What is Kimchi? Kimchi is korean sauerkraut; a spicy-sour, fragrant, delicous fermented cabbage that has allegedly been used to prevent the avian flu. This may be apocryphal, but supposedly Korean farmers were giving it to their chickens to save them from the bird flu. All I know is that I am addicted to the stuff. It has an ….odor…well, it is fermented cabbage. My sister has the same lust for kimchi that I have, but her 6 kids can smell it in the next room when she stealthily opens the jar in the refrigerator. “Oh Mama, you’re into the Kimchi again!” they chorus. Maybe the Korean farmers’ children were sprinkling kimchi around the chicken coops so their parents wouldn’t eat it in the house!

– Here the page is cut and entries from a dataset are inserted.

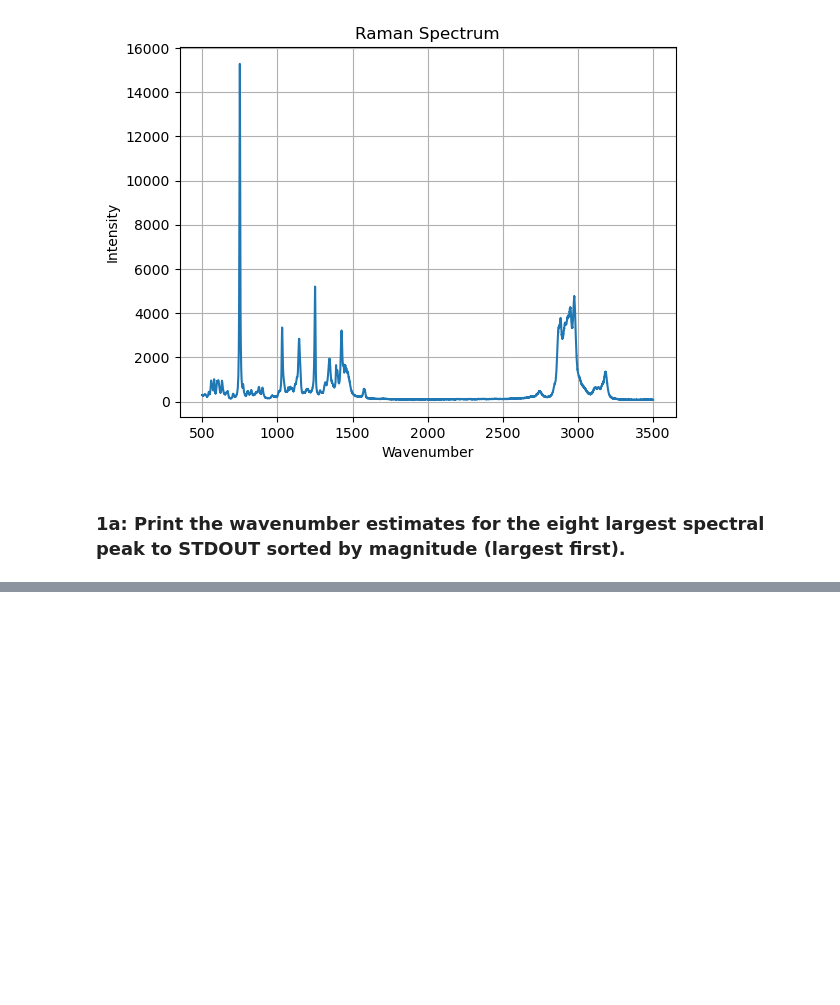
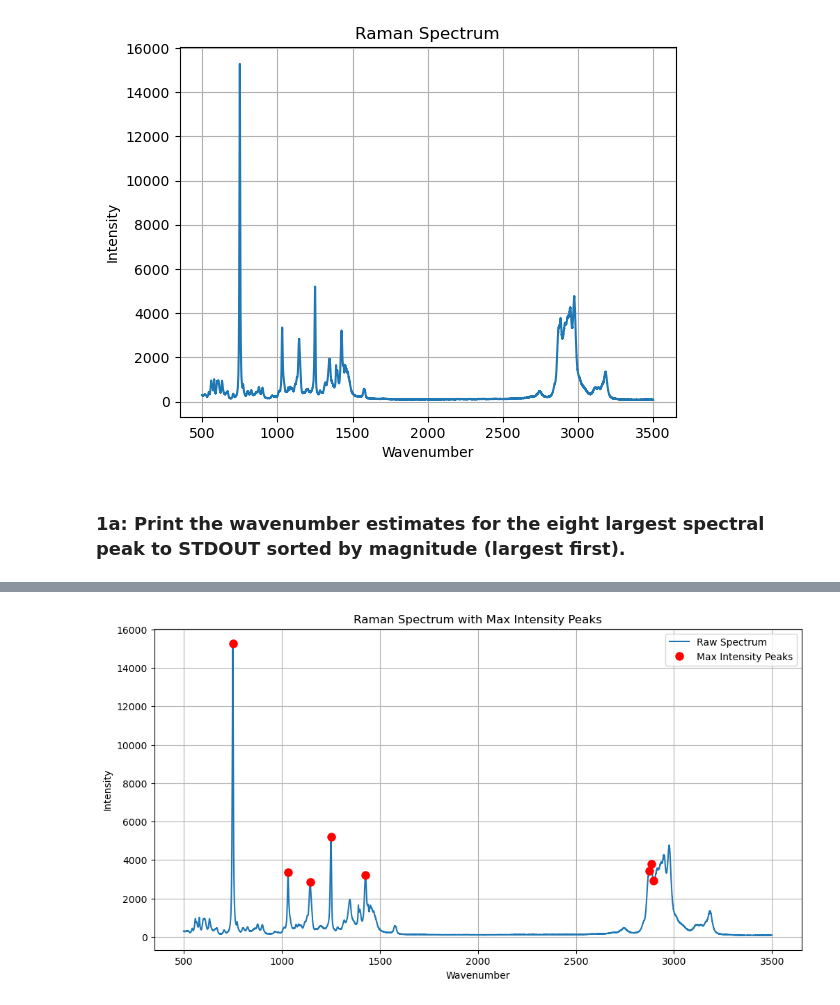
Before and after one commit to aryanbarik/EE-541-Deep-Learning, a Jupyter notebook: hw2/hw2p1.ipynb, the cells around one changed output, grey strips where cells are left out. Saved outputs shown, nothing was run; the diff lists cells and outputs as text; code cells hidden in the pictures; blank space fills up the shorter version.

```diff
--- a/hw2/hw2p1.ipynb
+++ b/hw2/hw2p1.ipynb
@@ -75,0 +148,4 @@ for peak_index in peaks:
+# %%
+for i in peak_data:
+    print(i)
+    #print(peak_data[i])
@@ -75,0 +170,5 @@ for peak_index in peaks:
+# %%
+
+# Print the wavenumber estimates for the eight largest spectral peaks
+for i, wavenumber in enumerate(sorted_peak_wavenumbers[-8:], start=1):
+    print(f"Peak {i}: {wavenumber}")
@@ -75,0 +197,40 @@ for peak_index in peaks:
+# %%
+# Create a figure for the Raman data with maximum intensity values marked
+plt.figure(figsize=(12, 6))
+plt.plot(wavenumbers, intensities, label='Raw Spectrum')
+
+# Select the last 8 peak wavenumbers
+last_8_peak_wavenumbers = sorted_peak_wavenumbers[-8:]
+
+# Initialize a list to store the corresponding intensities
+max_intensity_values = []
+
+# Loop through the last 8 peak wavenumbers
+for wavenumber in last_8_peak_wavenumbers:
+    # Find the index where the wavenumber matches in the wavenumbers list
+    # np.where returns wavenumbers which are equal to the wavenumber we're looking for
+    matching_indices = np.where(np.array(wavenumbers) == wavenumber)[0]
+
+    # Check if any matches were found
+    if matching_indices:
+        # Use the first match to access the corresponding intensity
+        intensity = intensities[matching_indices[0]]
+
+        # Append the intensity to the list
+        max_intensity_values.append(intensity)
+    else:
+        # Handle the case where no match was found
+        max_intensity_values.append(None)
+
+# Plot the last 8 peak wavenumbers with their corresponding max intensity values
+plt.plot(last_8_peak_wavenumbers, max_intensity_values, 'ro', markersize=8, label='Max Intensity Peaks')
+
+
+plt.xlabel('Wavenumber')
+plt.ylabel('Intensity')
+plt.title('Raman Spectrum with Max Intensity Peaks')
+plt.legend()
+plt.grid(True)
+plt.show()
+# %% [output]
+[figure, added]
```
Also changed, not shown: parts of 11 cells of this notebook.
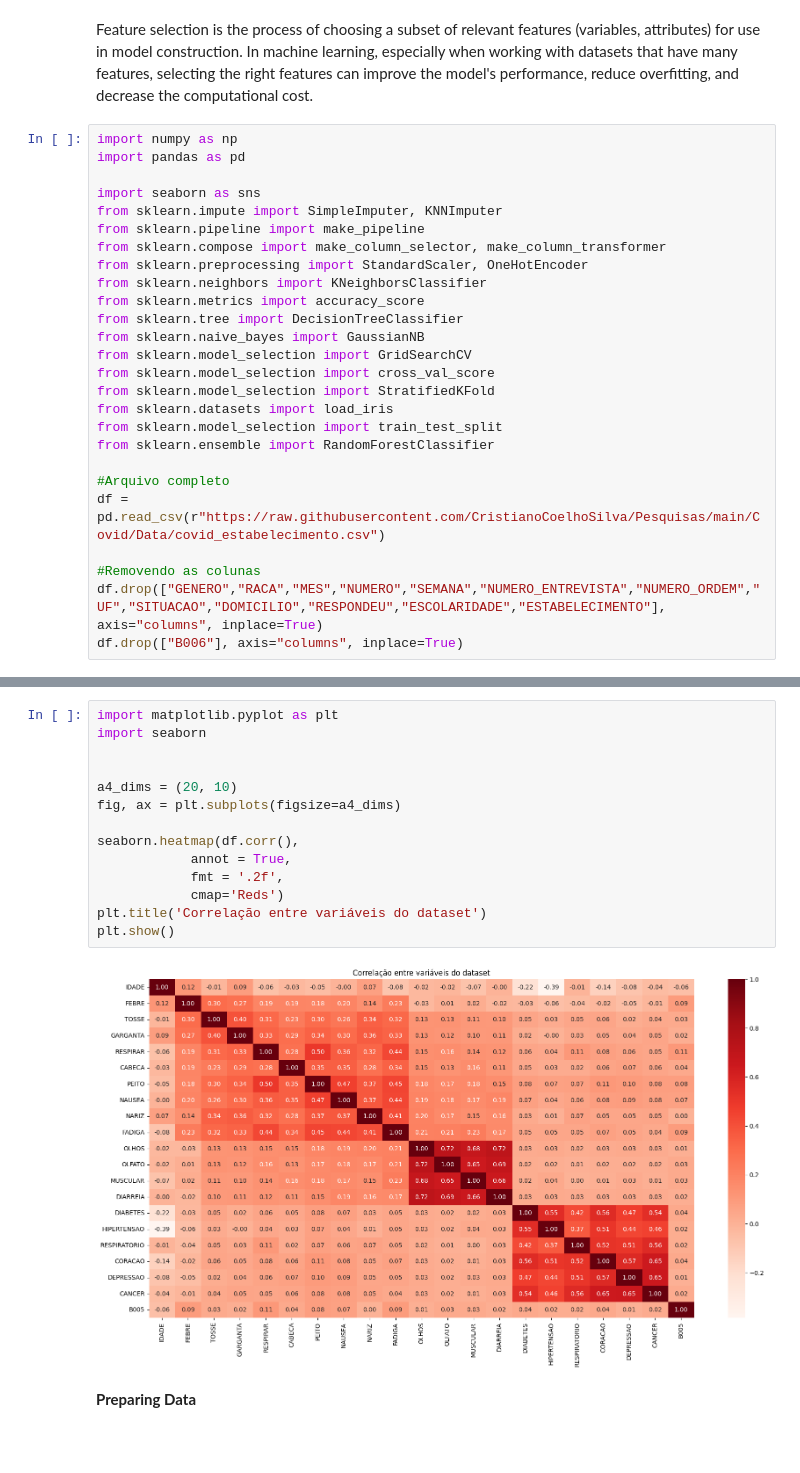
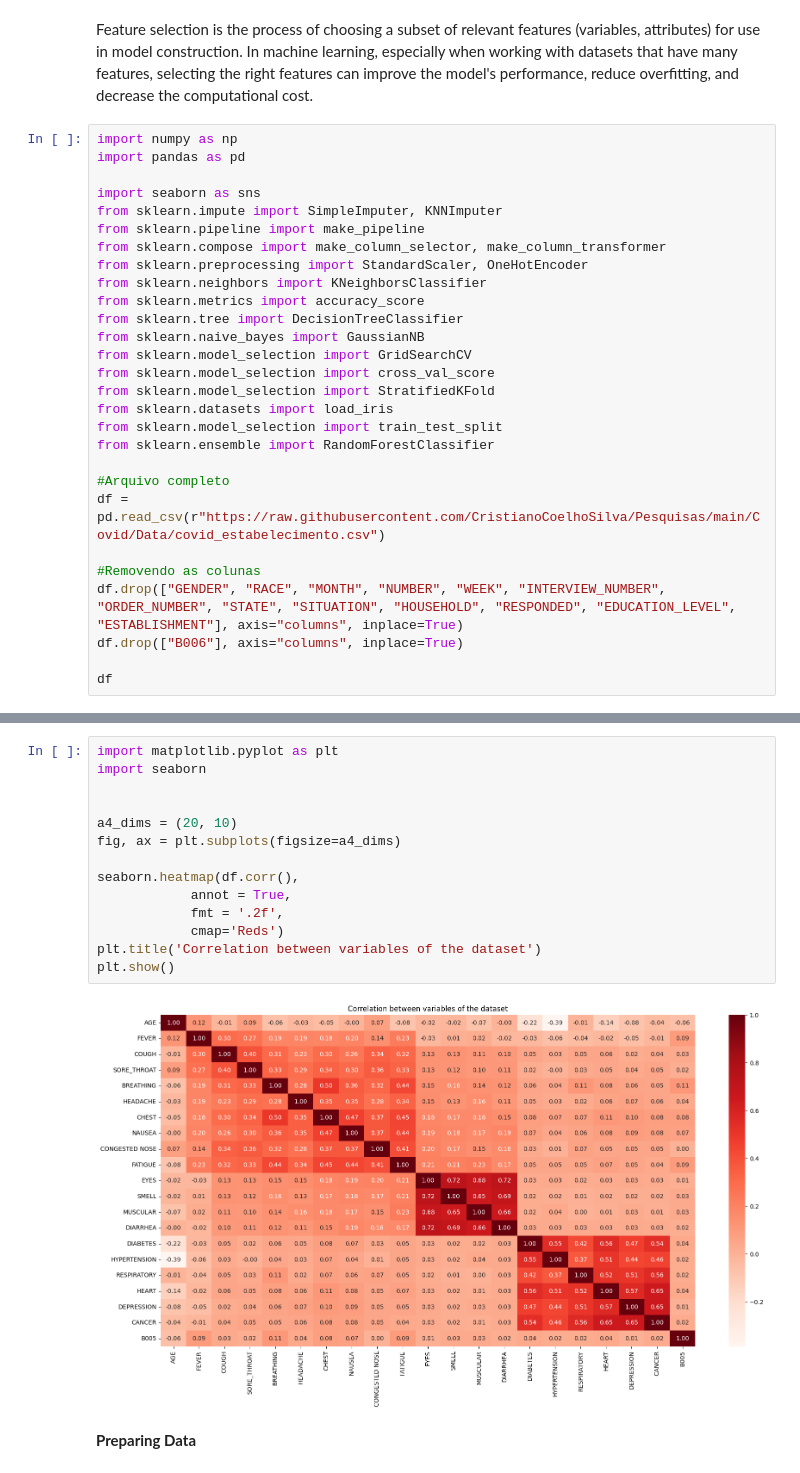
Before and after one commit to CristianoCoelhoSilva/Pesquisas, a Jupyter notebook: Covid/Feature_Selection.ipynb, the cells around one changed output, grey strips where cells are left out. Saved outputs shown, nothing was run; the diff lists cells and outputs as text; blank space fills up the shorter version.

```diff
--- a/Covid/Feature_Selection.ipynb
+++ b/Covid/Feature_Selection.ipynb
@@ -26,5 +26,7 @@ from sklearn.ensemble import RandomForestClassifier
 df = pd.read_csv(r"https://raw.githubusercontent.com/CristianoCoelhoSilva/Pesquisas/main/Covid/Data/covid_estabelecimento.csv")
 
 #Removendo as colunas
-df.drop(["GENERO","RACA","MES","NUMERO","SEMANA","NUMERO_ENTREVISTA","NUMERO_ORDEM","UF","SITUACAO","DOMICILIO","RESPONDEU","ESCOLARIDADE","ESTABELECIMENTO"], axis="columns", inplace=True)
+df.drop(["GENDER", "RACE", "MONTH", "NUMBER", "WEEK", "INTERVIEW_NUMBER", "ORDER_NUMBER", "STATE", "SITUATION", "HOUSEHOLD", "RESPONDED", "EDUCATION_LEVEL", "ESTABLISHMENT"], axis="columns", inplace=True)
 df.drop(["B006"], axis="columns", inplace=True)
+
+df
@@ -31,19 +47,19 @@ df.drop(["B006"], axis="columns", inplace=True)
 # %%
 import matplotlib.pyplot as plt
 import seaborn
 
 
 a4_dims = (20, 10)
 fig, ax = plt.subplots(figsize=a4_dims)
 
 seaborn.heatmap(df.corr(),
             annot = True,
             fmt = '.2f',
             cmap='Reds')
-plt.title('Correlação entre variáveis do dataset')
+plt.title('Correlation between variables of the dataset')
 plt.show()
 # %% [output]
-[figure, old version]
+[figure, new version]
 # %% [markdown]
 **Preparing Data**
 # %% [markdown]
```
Also changed, not shown: parts of 3 cells of this notebook.
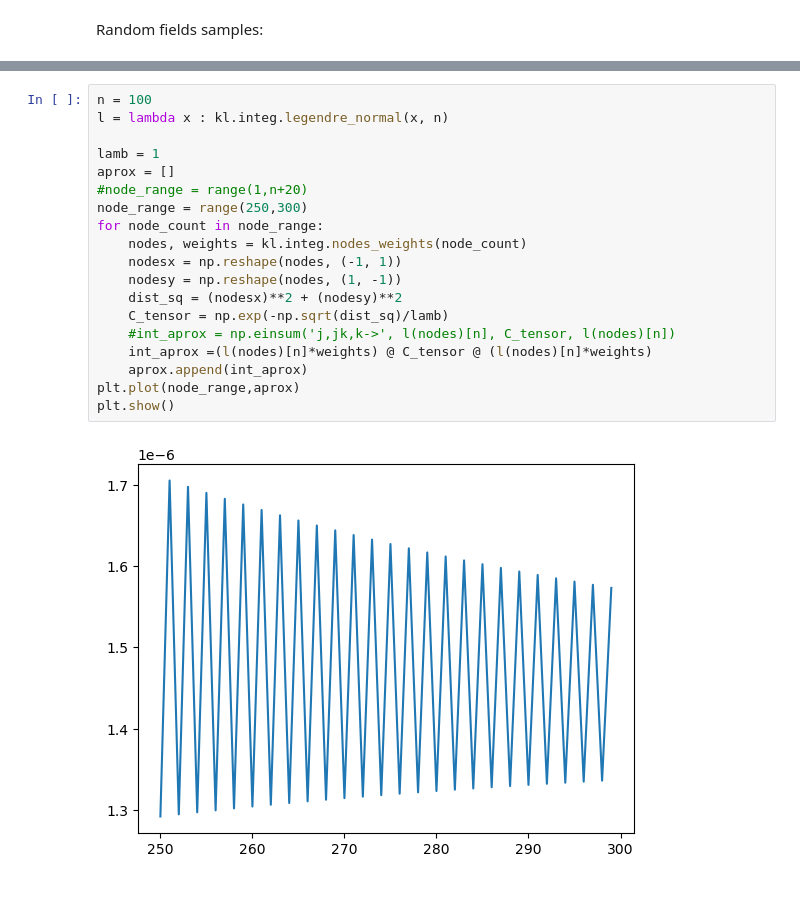
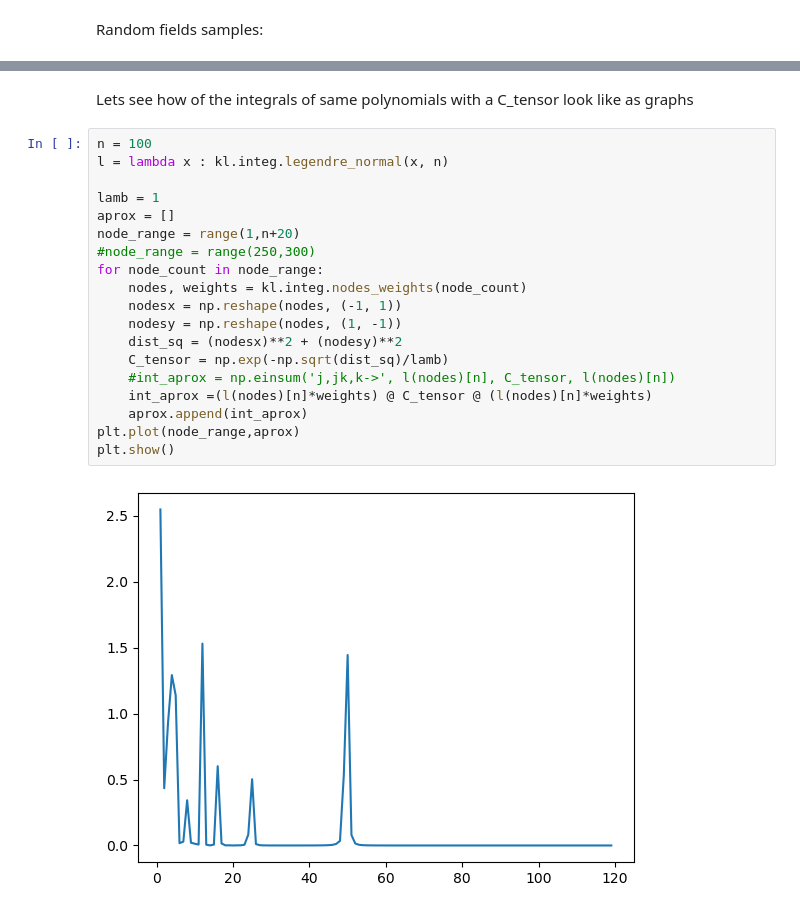
Before and after one commit to SED0280/BakalarkaCode, a Jupyter notebook: Gausova Kvadratura.ipynb, the cells around one changed output, grey strips where cells are left out. Saved outputs shown, nothing was run; the diff lists cells and outputs as text.

Commit message:
one more graph

```diff
--- a/Gausova Kvadratura.ipynb
+++ b/Gausova Kvadratura.ipynb
@@ -576,24 +580,26 @@ plt.show()
+# %% [markdown]
+Lets see how of the integrals of same polynomials with a C_tensor look like as graphs
 # %%
 n = 100
 l = lambda x : kl.integ.legendre_normal(x, n)
 
 lamb = 1
 aprox = []
-#node_range = range(1,n+20)
-node_range = range(250,300)
+node_range = range(1,n+20)
+#node_range = range(250,300)
 for node_count in node_range:
     nodes, weights = kl.integ.nodes_weights(node_count)
     nodesx = np.reshape(nodes, (-1, 1))
     nodesy = np.reshape(nodes, (1, -1))
     dist_sq = (nodesx)**2 + (nodesy)**2
     C_tensor = np.exp(-np.sqrt(dist_sq)/lamb)
     #int_aprox = np.einsum('j,jk,k->', l(nodes)[n], C_tensor, l(nodes)[n])
     int_aprox =(l(nodes)[n]*weights) @ C_tensor @ (l(nodes)[n]*weights)
     aprox.append(int_aprox)
 plt.plot(node_range,aprox)
 plt.show()
 # %% [output]
-[figure, old version]
+[figure, new version]
 # %%
 n = 101
 l = lambda x : kl.integ.legendre_normal(x, n)
```
Also changed, not shown: parts of 11 cells of this notebook, 1 other file.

Fermentation is a miraculous and wonderful thing. Think of all the things we eat and drink that are fermented. Wine, beer, cheese, vinegar, pickles of every kind, whether brine pickled or vinegar pickled, yoghurt, kefir…. Fermentation breaks down and transforms raw materials by the aid of friendly bateria, in a way that not only preserves food but also makes it more nutritious to us. The lactobaccillus in sauerkraut protects your stomach from nasty invaders. I read that Julius Caesar carried barrels of sauerkraut with him and it protected the Roman soldiers from dysentery as they drank water in different lands. I don’t know if that’s true but it’s logical. Kimchi makes my stomach feel good when I eat a little with every meal.
So by now I hope I convinced you to try making some. I use the Nourishing Traditions: The Cookbook that Challenges Politically Correct Nutrition and the Diet Dictocrats recipe. (This is my new Amazon link to a page where you can buy it and I get 4 cents.) This is a cookbook everyone should have. The author, Sally Fallon started the Weston Price Foundation and has a farm not far from us. If you haven’t heard of Dr.Weston Price you have a treat in store. His discoveries on the benefits of a pre-industrial diet are really enlightening reading. But I need to get down to the kimchi!
1 head Napa cabbage, cored and chopped
1 bunch green onions, chopped
1 cup grated carrots
1/2 cup grated daikon (optional and I don’t)
1-2 tablespoons grated ginger root (man up and do 2)
3 big cloves garlic, peeled and minced
1/2 tsp dried chili flakes, or 2 fresh cayenne type peppers
2 teaspoons sea salt
2 tablespoons whey (if not available add another 2 tsp of salt)
1/2 cup filtered water.
I have almost directly qoted Sally’s recipe here. I just lean towards more garlic, ginger, and spicy peppers. The whey is a thing us fermentation heads keep around. If you add it to the soaking water for your beans, oatmeal, etc. it makes them more digestible. You can skim it off the top of some yoghurt, and just add a little more salt, and it will work. Salt prevents the beginning of nasty cultures until the lactic fermentation can get going. The whey kickstarts that.
I don’t shred the Napa cabbage because I like the texture of inch long pieces of cabbage midrib. So I chop it rather coarsely. There isn’t much core to a Napa, either. Her recipe implies that you can use other cabbages, but I really love the Napa. Put all your ingredients in a large bowl and toss well to distribute the salt. The cabbage will immediately start to wilt and give off water. Take a potato masher or something blunt that you can bash with, like even a jam jar if you can get a comfortable grip, and pound the cabbage. You are out to bruise it thoroughly so that the lactobacillus can penetrate the tissues rapidly, and the plant sugars can feed it. Just bash it, turn it, and pound some more.
When it looks like it has given up, pack it into a glass jar or a crock with a good lid. You want to pack it down with a clean fist, so that water is coming to the top. Add the water after it is packed, if necessary to cover the cabbage. Let it sit at room temprature for 4-5 days. As it ferments bubbles will push up the cabbage, so push it down periodically. There won’t be any scum like with German sauerkraut. There will be a smell though. You can taste it any time to check how it is coming. When it is pickled enough for you, or you don’t want it any sourer, you can pack it into smaller jars and refrigerate. That will slow it down for months.When you are ready to make more, save the liquid from the last of the kimchi to start new batch. So delicious!